AP Didn't "Purchase" Authorized Copy of Gabrielle Giffords' Book, Says Publisher
The publicist for Gabrielle Giffords' new book denies that the Associated Press bought an "advance" of the book legitimately for its November 4 preview article.
"Gabby: A Story of Courage and Hope," has been embargoed for release by retailers until November 15, and no advance copies were offered to anyone, says Brian Belfiglio of Scribner.
"We're uncertain how the AP obtained a copy of the book," Belfiglio tells New Times. "If it was a purchase, it certainly wasn't an authorized one."
We'd decided to make a few calls after reading the Espresso Pundit blog yesterday, in which blogger (and former Republican state lawmaker) Greg Patterson claims that AP either "stole" the book or bought a stolen copy. While we always appreciate a good scoop, (and the story itself was pretty good), the verbiage in the November 4 article states firmly that, "The Associated Press purchased an advance copy of the book, which is set for release Nov. 15." The article was picked up widely by online news outlets and Web sites worldwide.
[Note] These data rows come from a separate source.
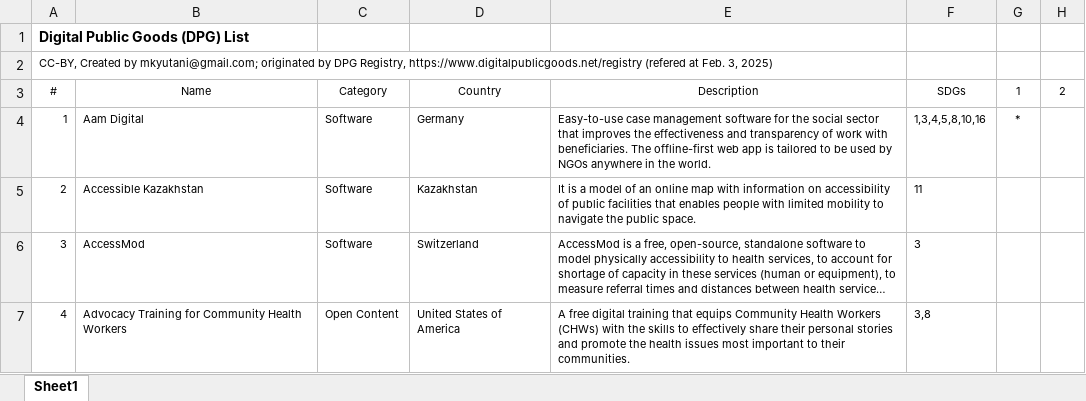
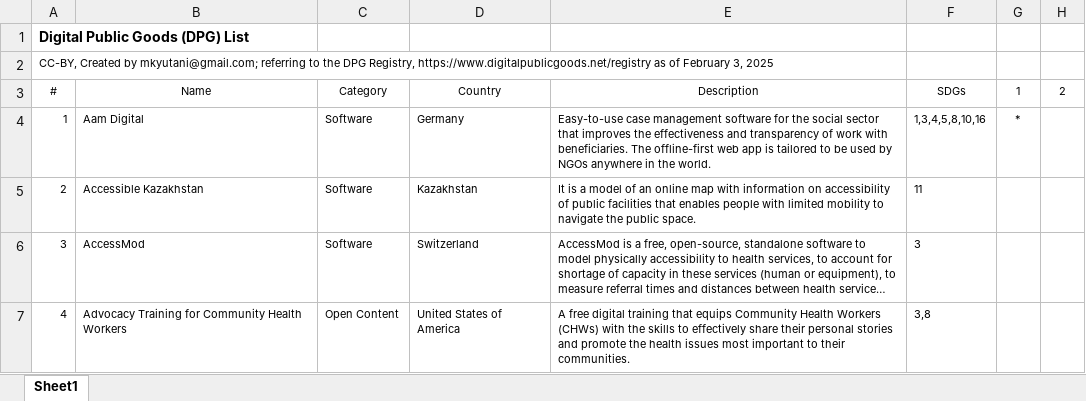
Before and after one commit to mkyutani/digital-public-goods-list, an Excel workbook: digital-public-goods-list.xlsx, sheet Sheet1, drawn as a sheet; only a part is shown; long unchanged cells end in …; values as stored, in another font and other column widths than the file's, no borders; the diff names each change by its address in the sheet, - before the commit and + after, or states it on an @@ line.

```diff
--- a/digital-public-goods-list.xlsx (sheet Sheet1)
+++ b/digital-public-goods-list.xlsx (sheet Sheet1)
-A2: …by mkyutani@gmail.com; originated by DPG Registry, https://www.digitalpublicgoods.net/registry (refered at Feb. 3, 2025)
+A2: …by mkyutani@gmail.com; referring to the DPG Registry, https://www.digitalpublicgoods.net/registry as of February 3, 2025
```
Also changed, not shown: 2 other files.
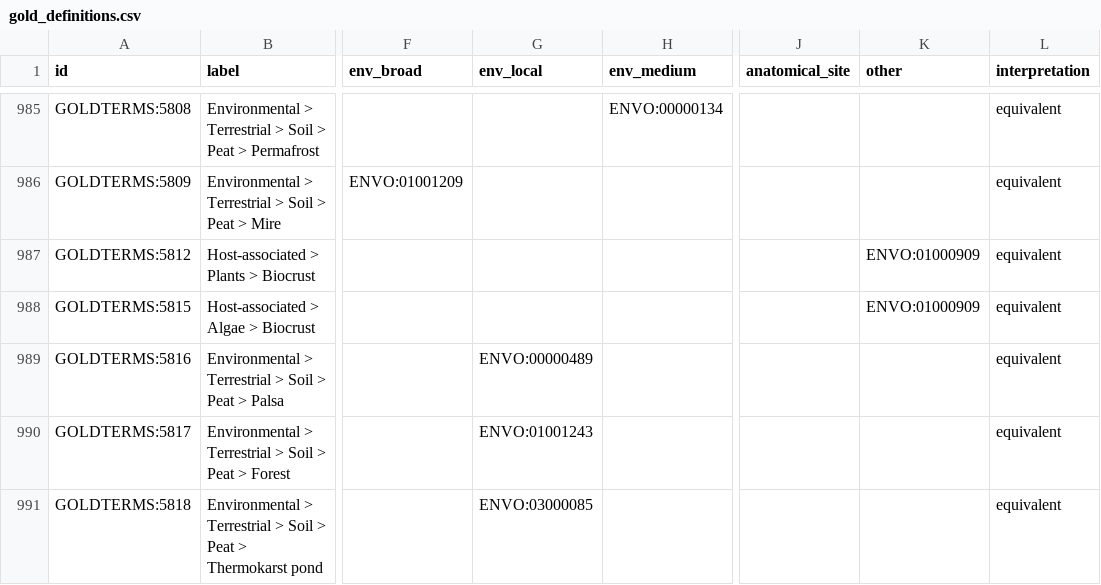
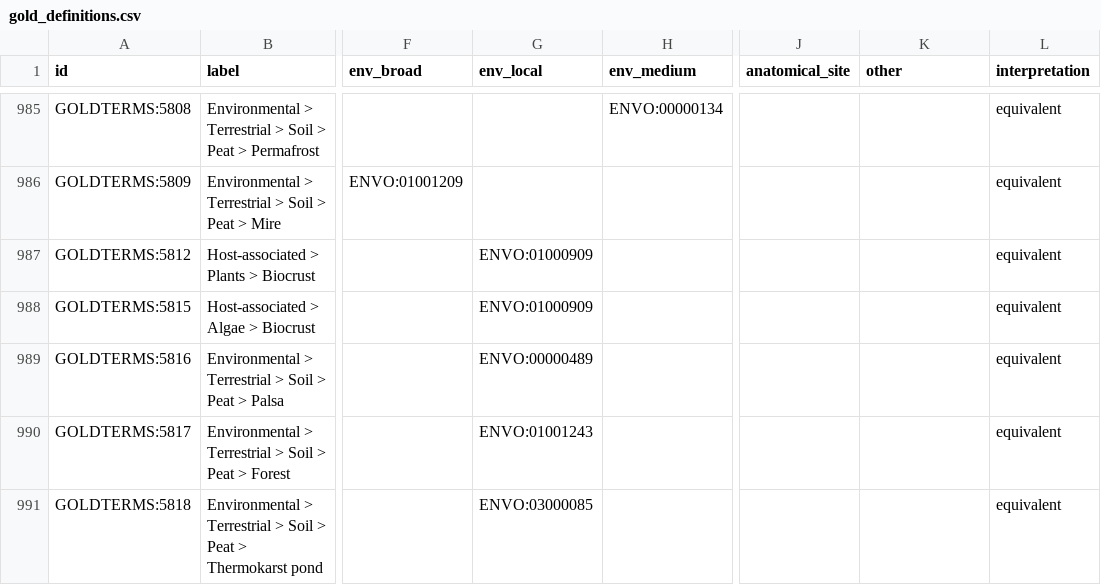
Before and after one commit to cmungall/gold-ontology, a CSV file: gold_definitions.csv, drawn as a sheet; only a part is shown, gaps mark what is left out; the diff covers the shown part only; the diff names each change by its address in the sheet, - before the commit and + after, or states it on an @@ line.

```diff
--- a/gold_definitions.csv
+++ b/gold_definitions.csv
-G987:G988 (env_local): (empty)
+G987:G988 (env_local): ENVO:01000909
-K987:K988 (other): ENVO:01000909
+K987:K988 (other): (empty)
```
Also changed, not shown: 94 edited cells elsewhere in this file, mappings/gold-to-foodon.curated.sssom.tsv, 13 other files.
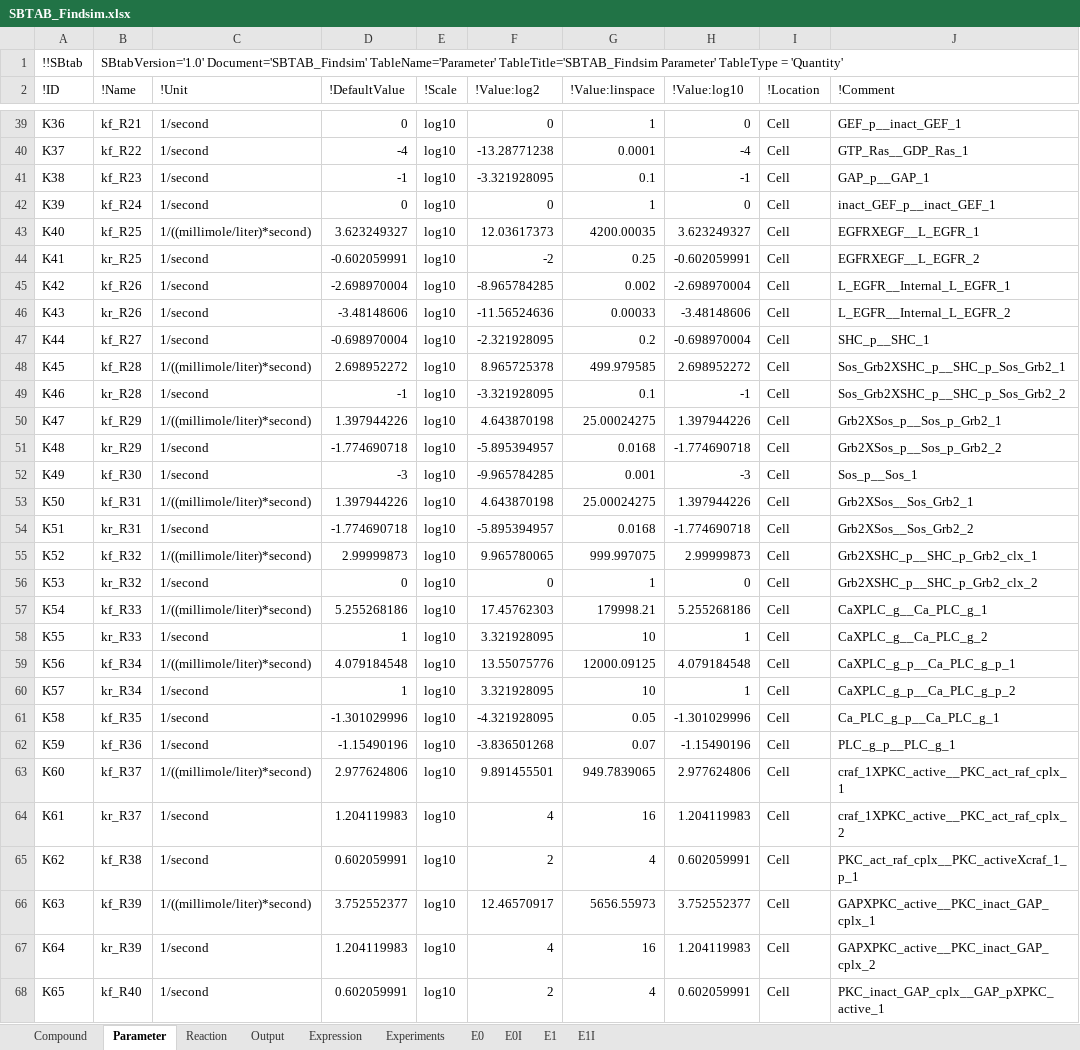
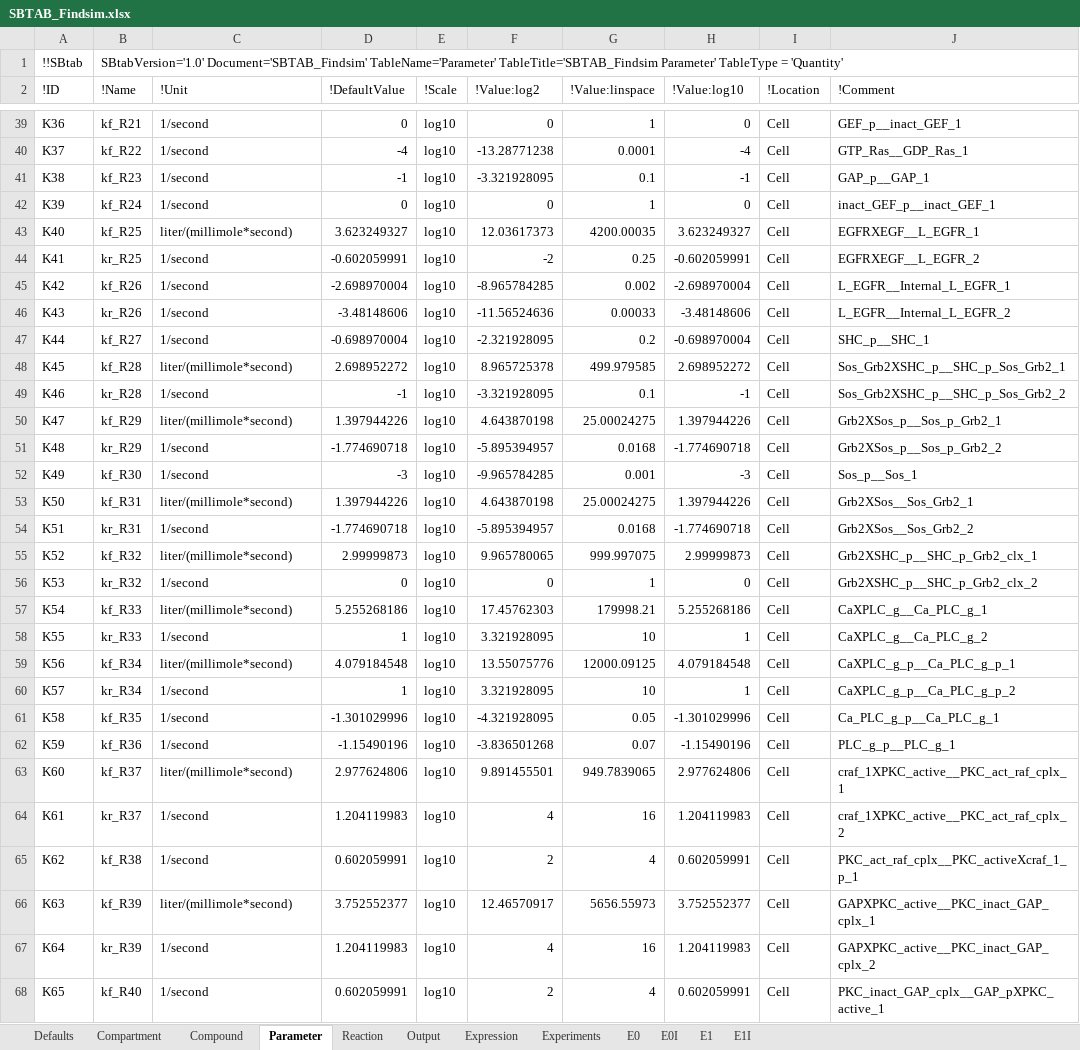
Before and after one commit to jpgsantos/Model_Viswan_2018, an Excel workbook: SBTAB_Findsim.xlsx, sheet Parameter, drawn as a sheet; only a part is shown, gaps mark what is left out; values as stored, in another font and other column widths than the file's, no borders; the diff covers the shown part only; the diff names each change by its address in the sheet, - before the commit and + after, or states it on an @@ line.

Commit message:
Added extra sheets, changed units and fixed errors in parameters

```diff
--- a/SBTAB_Findsim.xlsx (sheet Parameter)
+++ b/SBTAB_Findsim.xlsx (sheet Parameter)
+sheet tab: Defaults
+sheet tab: Compartment
-C43 (!Unit): 1/((millimole/liter)*second)
+C43 (!Unit): liter/(millimole*second)
-C48 (!Unit): 1/((millimole/liter)*second)
+C48 (!Unit): liter/(millimole*second)
-C50 (!Unit): 1/((millimole/liter)*second)
+C50 (!Unit): liter/(millimole*second)
-C53 (!Unit): 1/((millimole/liter)*second)
+C53 (!Unit): liter/(millimole*second)
-C55 (!Unit): 1/((millimole/liter)*second)
+C55 (!Unit): liter/(millimole*second)
-C57 (!Unit): 1/((millimole/liter)*second)
+C57 (!Unit): liter/(millimole*second)
-C59 (!Unit): 1/((millimole/liter)*second)
+C59 (!Unit): liter/(millimole*second)
-C63 (!Unit): 1/((millimole/liter)*second)
+C63 (!Unit): liter/(millimole*second)
-C66 (!Unit): 1/((millimole/liter)*second)
+C66 (!Unit): liter/(millimole*second)
```
Also changed, not shown: 42 edited cells elsewhere in this sheet, sheet Compound, 11 other files.
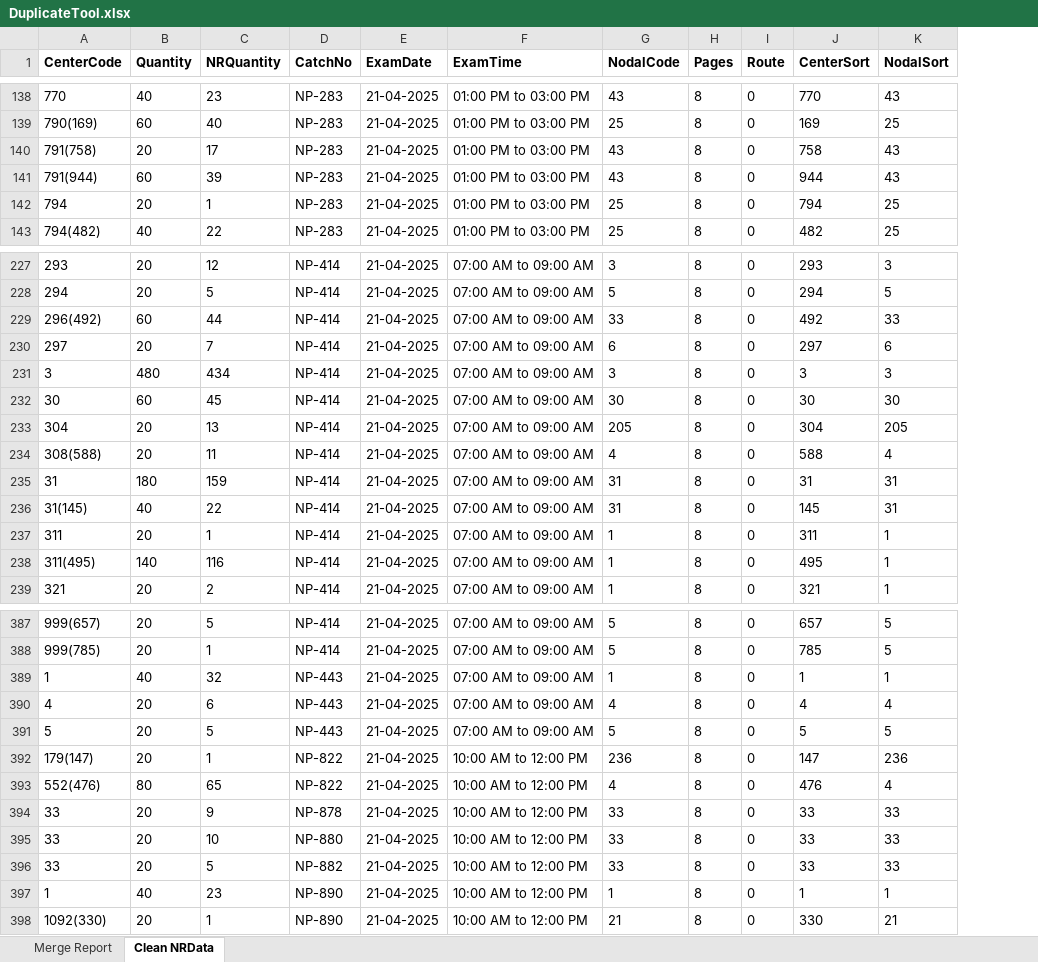
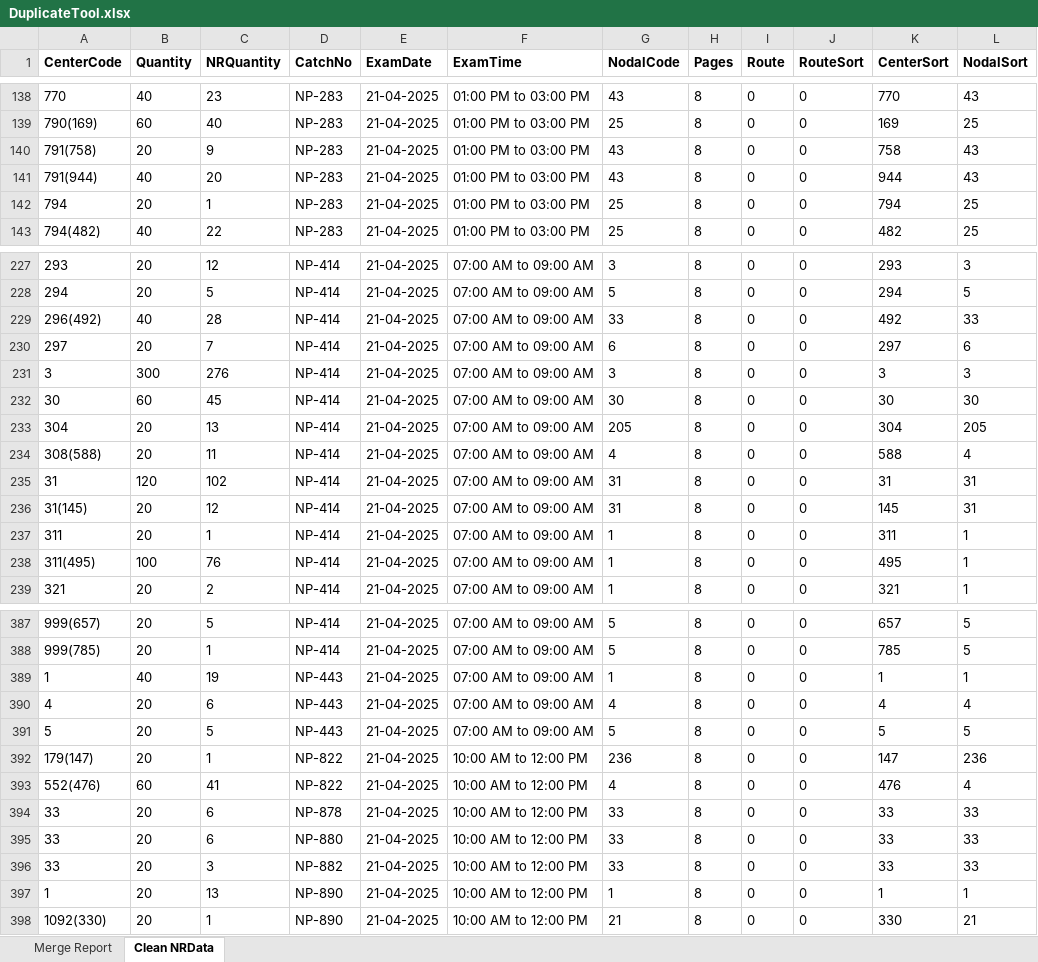
Before and after one commit to madhavitrip/ToolsAPI, an Excel workbook: wwwroot/33/DuplicateTool.xlsx, sheet Clean NRData, drawn as a sheet; only a part is shown, gaps mark what is left out; values as stored, in another font and other column widths than the file's, no borders; the diff covers the shown part only; the diff names each change by its address in the sheet, - before the commit and + after, or states it on an @@ line.

```diff
--- a/wwwroot/33/DuplicateTool.xlsx (sheet Clean NRData)
+++ b/wwwroot/33/DuplicateTool.xlsx (sheet Clean NRData)
+column J (RouteSort), rows 138-143: all 0; rows 227-239: all 0; rows 387-398: all 0
-C140 (NRQuantity): 17
+C140 (NRQuantity): 9
-B141 (Quantity): 60
+B141 (Quantity): 40
-C141 (NRQuantity): 39
+C141 (NRQuantity): 20
-B229 (Quantity): 60
+B229 (Quantity): 40
-C229 (NRQuantity): 44
+C229 (NRQuantity): 28
-B231 (Quantity): 480
+B231 (Quantity): 300
-C231 (NRQuantity): 434
+C231 (NRQuantity): 276
-B235 (Quantity): 180
+B235 (Quantity): 120
-C235 (NRQuantity): 159
+C235 (NRQuantity): 102
-B236 (Quantity): 40
+B236 (Quantity): 20
-C236 (NRQuantity): 22
+C236 (NRQuantity): 12
-B238 (Quantity): 140
+B238 (Quantity): 100
-C238 (NRQuantity): 116
+C238 (NRQuantity): 76
-C389 (NRQuantity): 32
+C389 (NRQuantity): 19
-B393 (Quantity): 80
+B393 (Quantity): 60
-C393 (NRQuantity): 65
+C393 (NRQuantity): 41
-C394 (NRQuantity): 9
+C394 (NRQuantity): 6
-C395 (NRQuantity): 10
+C395 (NRQuantity): 6
-C396 (NRQuantity): 5
+C396 (NRQuantity): 3
-B397 (Quantity): 40
+B397 (Quantity): 20
-C397 (NRQuantity): 23
+C397 (NRQuantity): 13
```
Also changed, not shown: 1 added row, 1 removed row and 113 edited cells elsewhere in this sheet, sheet Merge Report, wwwroot/62/BoxBreaking.xlsx, wwwroot/62/BreakingReport.xlsx, 21 other files.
NBA Preseason Basketball: Phoenix Suns v. San Antonio Spurs
TicketsMon., Oct. 3, 7:00pm
NBA Preseason Basketball: Phoenix Suns v. Utah Jazz
TicketsWed., Oct. 5, 7:00pm
Arizona Coyotes vs. San Jose Sharks
TicketsFri., Oct. 7, 7:00pm
TicketsSat., Oct. 8, 7:00pm
First, we asked Traci Carl, the West regional editor of the local AP office if there was any truth to Patterson's screed.
"We purchased the book legitimately. Thanks for checking," Carl wrote back.
Gabrielle Giffords' office directed us to Belfiglio at Scribner, a division of Simon and Schuster, in New York City.
It seems to us that Scribner might have wanted to see a news outlet as big as AP do a small write-up for advance publicity, even if doing so might tick off other reporters. But Belfiglio, in throwing AP under the bus, says that's simply not the case. The sneak preview by AP caused some consternation at the publishing house, he says.
"Of course, a publisher never wants a news source to break our tightly controlled embargo," he says.
Now, we're not saying every "embargo" should be honored. Public relations folks often send us press releases that say the content is embargoed until a certain date, and the main reason we typically honor that request is because the material isn't really "news." To make this more clear: We would have written about Giffords' book if someone had sent us a copy, despite the wished-for embargo, because we live to serve our readers first and foremost.
So, in that sense -- good job, AP!
It appears that People magazine also received an early copy, judging by the magazine's promo. Maybe AP spoiled a deal that Scribner had with People.
Yet if the statements from both Belfiglio and Carl are both true, it sounds like AP's "purchase" may have involved cash and no receipt.
And if that were the case, "purchased an advance copy" might not have been the best choice of words.
Get the This Week's Top Stories Newsletter
Every week we collect the latest news, music and arts stories — along with film and food reviews and the best things to do this week — so that you'll never miss Phoenix New Times' biggest stories.